## EXERCISE BRIEF
What is needed is an exact retyping of each entry, pictures excluded.

## PROVIDED ENTRIES
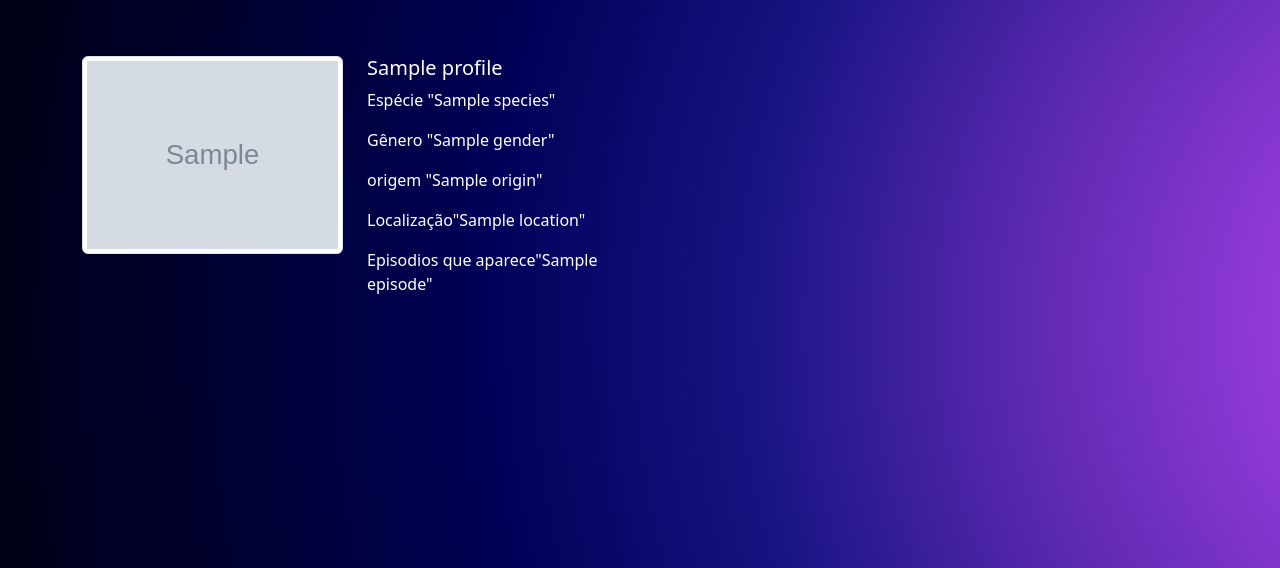
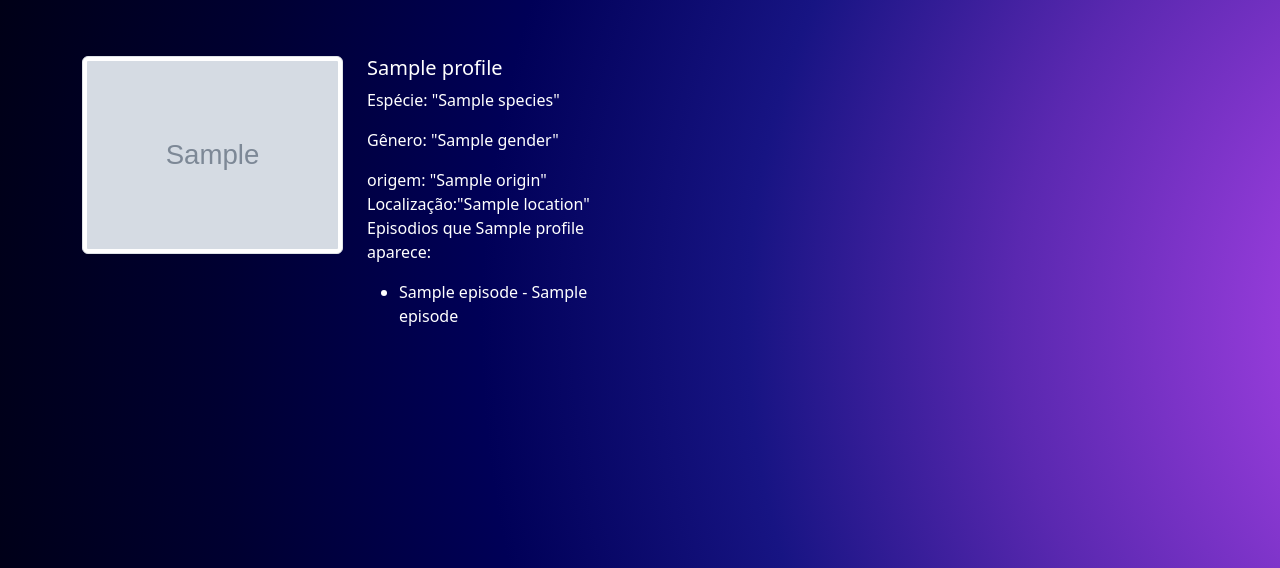
Before and after one commit to CarolinaSanches24/API--RickAndMarty, a Flask app: template templates/profile.html in a window 1280 px wide. Shown: the part 76-644 px from the top of the page. Run offline with Flask 3, Linux system fonts and the light colour scheme; the template is opened without the code that fills it: most values are stand-ins (such as "Sample title", 1, 10 or a date in 2020); grey boxes marked "Sample" are stand-in pictures.

Commit message:
feat: adição de informações do perfil e links

```diff
--- a/app.py
+++ b/app.py
@@ -13,14 +13,39 @@ def get_list_characters_page():
     return render_template("personagens.html", characters = dict["results"])
 
 @app.route("/profile/<id>") # obter um personagem
-
 def get_profile(id):
     url = "https://rickandmortyapi.com/api/character/"+id;
     response = urllib.request.urlopen(url)
     data = response.read();
-    dict = json.loads(data);
+    character_data = json.loads(data);
 
-    return render_template("profile.html", profile = dict)
+    list_episodes_ids = [];
+
+    for episode in character_data['episode']:
+        episode_id = episode.split("/")[-1]
+        list_episodes_ids.append(episode_id);
+
+    location_id= character_data["location"]["url"].split("/")[-1]
+
+    list_episodes_ids = [int(id) for id in list_episodes_ids]
+
+    #Consulta para montar os dados do episodio
+
+    url = "https://rickandmortyapi.com/api/episode";
+    response = urllib.request.urlopen(url)
+    data = response.read();
+    episodes_dict = json.loads(data);
+
+    episodes_found = [];
+
+    for episode in episodes_dict["results"]:
+        if episode["id"] in list_episodes_ids:
+            episodes_found.append ({
+                "id":episode["id"],
+            "name":episode["name"],
+            "episode":episode["episode"]
+        });
+    return render_template("profile.html", profile = character_data, episodes_found= episodes_found ,location_id= location_id)
 
 @app.route("/lista")
 
--- a/static/styles.css
+++ b/static/styles.css
@@ -44,3 +44,13 @@ a:hover {
 .links {
   list-style: none;
 }
+.container_lista_episodios {
+  color: #fff;
+}
+.link_profile {
+  color: #fff;
+}
+.link_profile:hover {
+  font-size: 12px;
+  color: #cb4afa;
+}
--- a/templates/profile.html
+++ b/templates/profile.html
@@ -10,11 +10,25 @@
 
   <div class="col-sm-3 col-6">
     <h3 class="h5">{{profile.name}}</h3>
-    <p>Espécie "{{profile.species}}"</p>
-    <p>Gênero "{{profile.gender}}"</p>
-    <p>origem "{{profile.origin}}"</p>
-    <p>Localização"{{profile.location}}"</p>
-    <p>Episodios que aparece"{{profile.episode}}"</p>
+    <p>Espécie: "{{profile.species}}"</p>
+    <p>Gênero: "{{profile.gender}}"</p>
+    <a href="/location/{{location_id}}" class="link_profile">
+      origem: "{{profile.origin.name}}"</a
+    >
+    <br />
+    <a href="/location/{{location_id}}" class="link_profile"
+      >Localização:"{{profile.location.name}}"</a
+    >
+    <div class="container_lista_episodios">
+      <p>Episodios que {{profile.name}} aparece:</p>
+      <ul>
+        {% for episode in episodes_found %}
+        <a href="/episode/{{episode.id}}" class="link_profile">
+          <li>{{ episode.name }} - {{ episode.episode }}</li>
+        </a>
+        {% endfor %}
+      </ul>
+    </div>
   </div>
 </div>
 {% endblock %}
```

## COMPLETED TASK
Before and after one commit to CarolinaSanches24/API--RickAndMarty, a Flask app: template templates/profile.html in a window 1280 px wide. Shown: the part 76-644 px from the top of the page. Run offline with Flask 3, Linux system fonts and the light colour scheme; the template is opened without the code that fills it: most values are stand-ins (such as "Sample title", 1, 10 or a date in 2020); grey boxes marked "Sample" are stand-in pictures.

Commit message:
feat: adição de informações do perfil e links

```diff
--- a/app.py
+++ b/app.py
@@ -13,14 +13,39 @@ def get_list_characters_page():
     return render_template("personagens.html", characters = dict["results"])
 
 @app.route("/profile/<id>") # obter um personagem
-
 def get_profile(id):
     url = "https://rickandmortyapi.com/api/character/"+id;
     response = urllib.request.urlopen(url)
     data = response.read();
-    dict = json.loads(data);
+    character_data = json.loads(data);
 
-    return render_template("profile.html", profile = dict)
+    list_episodes_ids = [];
+
+    for episode in character_data['episode']:
+        episode_id = episode.split("/")[-1]
+        list_episodes_ids.append(episode_id);
+
+    location_id= character_data["location"]["url"].split("/")[-1]
+
+    list_episodes_ids = [int(id) for id in list_episodes_ids]
+
+    #Consulta para montar os dados do episodio
+
+    url = "https://rickandmortyapi.com/api/episode";
+    response = urllib.request.urlopen(url)
+    data = response.read();
+    episodes_dict = json.loads(data);
+
+    episodes_found = [];
+
+    for episode in episodes_dict["results"]:
+        if episode["id"] in list_episodes_ids:
+            episodes_found.append ({
+                "id":episode["id"],
+            "name":episode["name"],
+            "episode":episode["episode"]
+        });
+    return render_template("profile.html", profile = character_data, episodes_found= episodes_found ,location_id= location_id)
 
 @app.route("/lista")
 
--- a/static/styles.css
+++ b/static/styles.css
@@ -44,3 +44,13 @@ a:hover {
 .links {
   list-style: none;
 }
+.container_lista_episodios {
+  color: #fff;
+}
+.link_profile {
+  color: #fff;
+}
+.link_profile:hover {
+  font-size: 12px;
+  color: #cb4afa;
+}
--- a/templates/profile.html
+++ b/templates/profile.html
@@ -10,11 +10,25 @@
 
   <div class="col-sm-3 col-6">
     <h3 class="h5">{{profile.name}}</h3>
-    <p>Espécie "{{profile.species}}"</p>
-    <p>Gênero "{{profile.gender}}"</p>
-    <p>origem "{{profile.origin}}"</p>
-    <p>Localização"{{profile.location}}"</p>
-    <p>Episodios que aparece"{{profile.episode}}"</p>
+    <p>Espécie: "{{profile.species}}"</p>
+    <p>Gênero: "{{profile.gender}}"</p>
+    <a href="/location/{{location_id}}" class="link_profile">
+      origem: "{{profile.origin.name}}"</a
+    >
+    <br />
+    <a href="/location/{{location_id}}" class="link_profile"
+      >Localização:"{{profile.location.name}}"</a
+    >
+    <div class="container_lista_episodios">
+      <p>Episodios que {{profile.name}} aparece:</p>
+      <ul>
+        {% for episode in episodes_found %}
+        <a href="/episode/{{episode.id}}" class="link_profile">
+          <li>{{ episode.name }} - {{ episode.episode }}</li>
+        </a>
+        {% endfor %}
+      </ul>
+    </div>
   </div>
 </div>
 {% endblock %}
```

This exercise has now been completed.